Charleston in Charleston County, South Carolina — The American South (South Atlantic)
A Private Residence
—c. 1788 —
Mr. Mordecai, originally opposed to secession, became a blockade runner in support of the Confederacy and lost his entire fortune. Forced to flee to Baltimore after the war, he was again very successful in business. In 1870 Mr. Mordecai, at his own expense, brought home the bodies of South Carolina soldiers who fell at Gettysburg.
Erected by Preservation Society of Charleston.
Location. 32° 46.53′ N, 79° 55.86′ W. Marker is in Charleston, South Carolina, in Charleston County. Marker is on Meeting Street 0.1 miles south of Broad Street, on the left when traveling north. Touch for map. Marker is at or near this postal address: 69 Meeting Street, Charleston SC 29401, United States of America.

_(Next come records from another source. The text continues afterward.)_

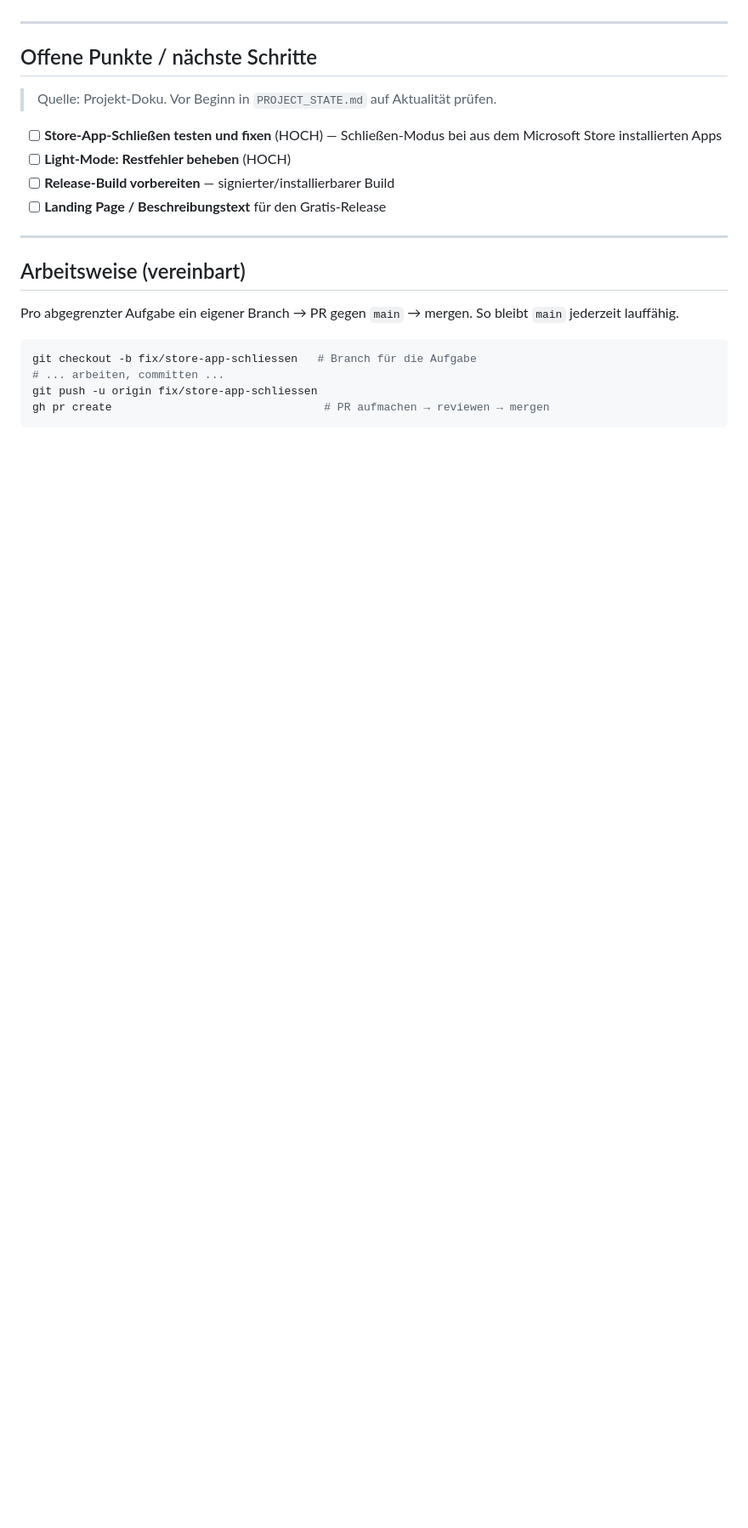
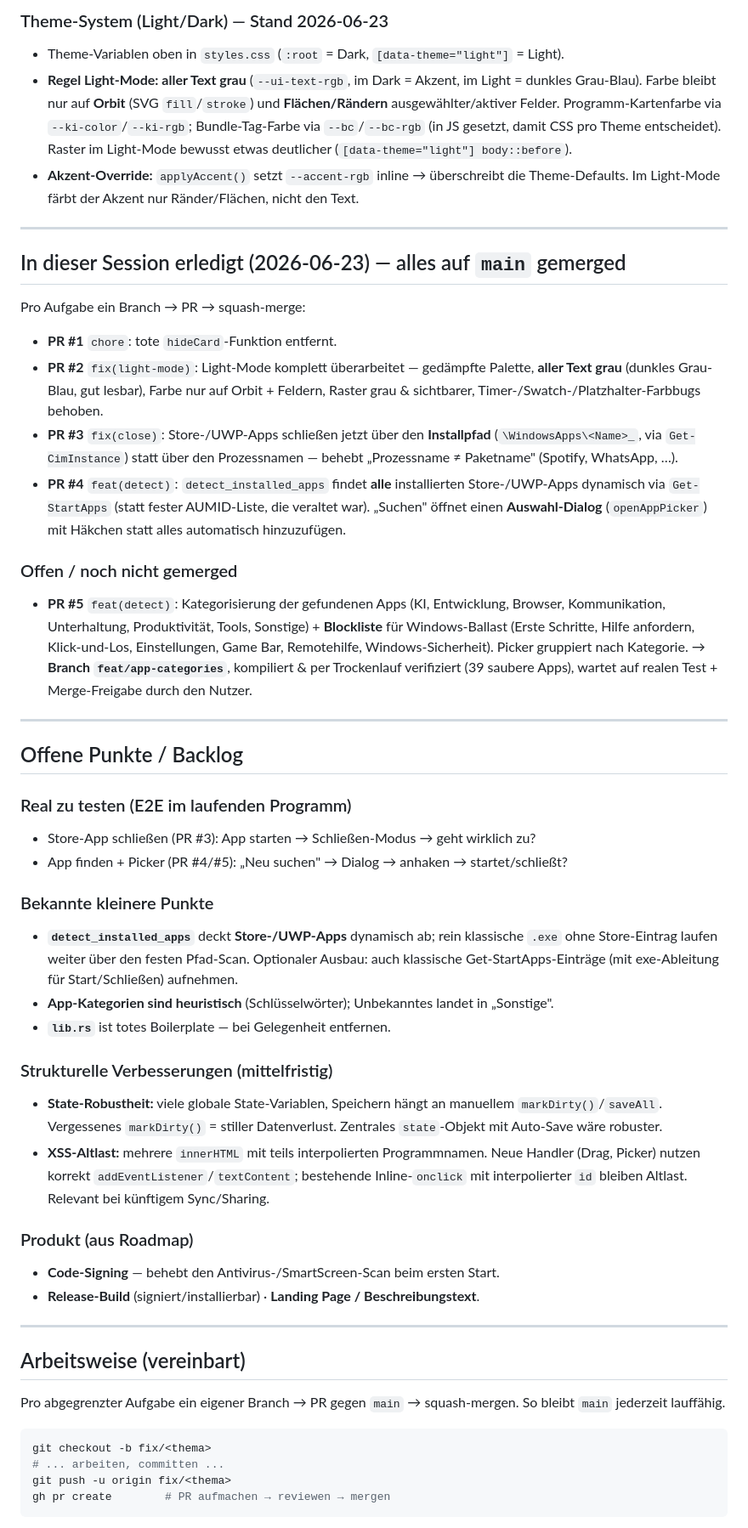
Before and after one commit to PhillipLeh/orbit-day-launcher, a Markdown page: HANDOVER.md, the part around one of its changes. Shown at 85% size. Drawn GitHub-style; blank space fills up the shorter version.

````diff
--- a/HANDOVER.md
+++ b/HANDOVER.md
@@ -59,26 +72,76 @@ Pfad: `…\Workspace\02 Projekte\Orbit-Day_Launcher\`
+### Theme-System (Light/Dark) — Stand 2026-06-23
+- Theme-Variablen oben in `styles.css` (`:root` = Dark, `[data-theme="light"]` = Light).
+- **Regel Light-Mode: aller Text grau** (`--ui-text-rgb`, im Dark = Akzent, im Light = dunkles
+  Grau-Blau). Farbe bleibt nur auf **Orbit** (SVG `fill`/`stroke`) und **Flächen/Rändern**
+  ausgewählter/aktiver Felder. Programm-Kartenfarbe via `--ki-color`/`--ki-rgb`; Bundle-Tag-Farbe
+  via `--bc`/`--bc-rgb` (in JS gesetzt, damit CSS pro Theme entscheidet). Raster im Light-Mode
+  bewusst etwas deutlicher (`[data-theme="light"] body::before`).
+- **Akzent-Override:** `applyAccent()` setzt `--accent-rgb` inline → überschreibt die
+  Theme-Defaults. Im Light-Mode färbt der Akzent nur Ränder/Flächen, nicht den Text.
 
 ---
 
-## Offene Punkte / nächste Schritte
+## In dieser Session erledigt (2026-06-23) — alles auf `main` gemerged
 
-> Quelle: Projekt-Doku. Vor Beginn in `PROJECT_STATE.md` auf Aktualität prüfen.
+Pro Aufgabe ein Branch → PR → squash-merge:
 
-- [ ] **Store-App-Schließen testen und fixen** (HOCH) — Schließen-Modus bei aus dem Microsoft Store installierten Apps
-- [ ] **Light-Mode: Restfehler beheben** (HOCH)
-- [ ] **Release-Build vorbereiten** — signierter/installierbarer Build
-- [ ] **Landing Page / Beschreibungstext** für den Gratis-Release
+- **PR #1** `chore`: tote `hideCard`-Funktion entfernt.
+- **PR #2** `fix(light-mode)`: Light-Mode komplett überarbeitet — gedämpfte Palette,
+  **aller Text grau** (dunkles Grau-Blau, gut lesbar), Farbe nur auf Orbit + Feldern,
+  Raster grau & sichtbarer, Timer-/Swatch-/Platzhalter-Farbbugs behoben.
+- **PR #3** `fix(close)`: Store-/UWP-Apps schließen jetzt über den **Installpfad**
+  (`\WindowsApps\<Name>_`, via `Get-CimInstance`) statt über den Prozessnamen — behebt
+  „Prozessname ≠ Paketname" (Spotify, WhatsApp, …).
+- **PR #4** `feat(detect)`: `detect_installed_apps` findet **alle** installierten Store-/UWP-Apps
+  dynamisch via `Get-StartApps` (statt fester AUMID-Liste, die veraltet war). „Suchen" öffnet
+  einen **Auswahl-Dialog** (`openAppPicker`) mit Häkchen statt alles automatisch hinzuzufügen.
+
+### Offen / noch nicht gemerged
+- **PR #5** `feat(detect)`: Kategorisierung der gefundenen Apps (KI, Entwicklung, Browser,
+  Kommunikation, Unterhaltung, Produktivität, Tools, Sonstige) + **Blockliste** für
+  Windows-Ballast (Erste Schritte, Hilfe anfordern, Klick-und-Los, Einstellungen, Game Bar,
+  Remotehilfe, Windows-Sicherheit). Picker gruppiert nach Kategorie.
+  → **Branch `feat/app-categories`**, kompiliert & per Trockenlauf verifiziert (39 saubere Apps),
+  wartet auf realen Test + Merge-Freigabe durch den Nutzer.
+
+---
+
+## Offene Punkte / Backlog
+
+### Real zu testen (E2E im laufenden Programm)
+- Store-App schließen (PR #3): App starten → Schließen-Modus → geht wirklich zu?
+- App finden + Picker (PR #4/#5): „Neu suchen" → Dialog → anhaken → startet/schließt?
+
+### Bekannte kleinere Punkte
+- **`detect_installed_apps`** deckt **Store-/UWP-Apps** dynamisch ab; rein klassische `.exe`
+  ohne Store-Eintrag laufen weiter über den festen Pfad-Scan. Optionaler Ausbau: auch klassische
+  Get-StartApps-Einträge (mit exe-Ableitung für Start/Schließen) aufnehmen.
+- **App-Kategorien sind heuristisch** (Schlüsselwörter); Unbekanntes landet in „Sonstige".
+- **`lib.rs`** ist totes Boilerplate — bei Gelegenheit entfernen.
+
+### Strukturelle Verbesserungen (mittelfristig)
+- **State-Robustheit:** viele globale State-Variablen, Speichern hängt an manuellem
+  `markDirty()`/`saveAll`. Vergessenes `markDirty()` = stiller Datenverlust. Zentrales
+  `state`-Objekt mit Auto-Save wäre robuster.
+- **XSS-Altlast:** mehrere `innerHTML` mit teils interpolierten Programmnamen. Neue Handler
+  (Drag, Picker) nutzen korrekt `addEventListener`/`textContent`; bestehende Inline-`onclick`
+  mit interpolierter `id` bleiben Altlast. Relevant bei künftigem Sync/Sharing.
+
+### Produkt (aus Roadmap)
+- **Code-Signing** — behebt den Antivirus-/SmartScreen-Scan beim ersten Start.
+- **Release-Build** (signiert/installierbar) · **Landing Page / Beschreibungstext**.
 
 ---
 
 ## Arbeitsweise (vereinbart)
 
-Pro abgegrenzter Aufgabe ein eigener Branch → PR gegen `main` → mergen.
-So bleibt `main` jederzeit lauffähig.
+Pro abgegrenzter Aufgabe ein eigener Branch → PR gegen `main` → squash-mergen. So bleibt `main`
+jederzeit lauffähig.
 
 ```bash
-git checkout -b fix/store-app-schliessen   # Branch für die Aufgabe
+git checkout -b fix/<thema>
 # ... arbeiten, committen ...
-git push -u origin fix/store-app-schliessen
-gh pr create                                # PR aufmachen → reviewen → mergen
+git push -u origin fix/<thema>
+gh pr create        # PR aufmachen → reviewen → mergen
 ```
 
````
Also changed, not shown: other parts of HANDOVER.md (+53 -28 lines).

Other nearby markers. At least 8 other markers are within walking distance of this marker. Constitutional Convention of 1868 (here, next to this marker); The South Carolina Society (a few steps from this marker); John Cordes Prioleau House (within James Francis Byrnes (within shouting distance of this marker); St. Michael's Church (within shouting distance of this marker); Branford-Horry House (within shouting distance of this marker); St Michael's Episcopal Church (about 300 feet away, measured in a direct line); Judge Robert Pringle House (about 300 feet away). Touch for a list and map of all markers in Charleston.
Categories. • Colonial Era • War, US Civil •
Credits. This page was last revised on June 16, 2016. This page originally submitted on February 13, 2010, by Michael Sean Nix of Spartanburg, South Carolina. This page has been viewed 1,626 times since then and 23 times this year. Photos: 1, 2, 3. submitted on February 13, 2010, by Michael Sean Nix of Spartanburg, South Carolina. 4. submitted on October 5, 2011, by Mike Stroud of Bluffton, South Carolina. 5. submitted on February 13, 2010, by Michael Sean Nix of Spartanburg, South Carolina. • Craig Swain was the editor who published this page.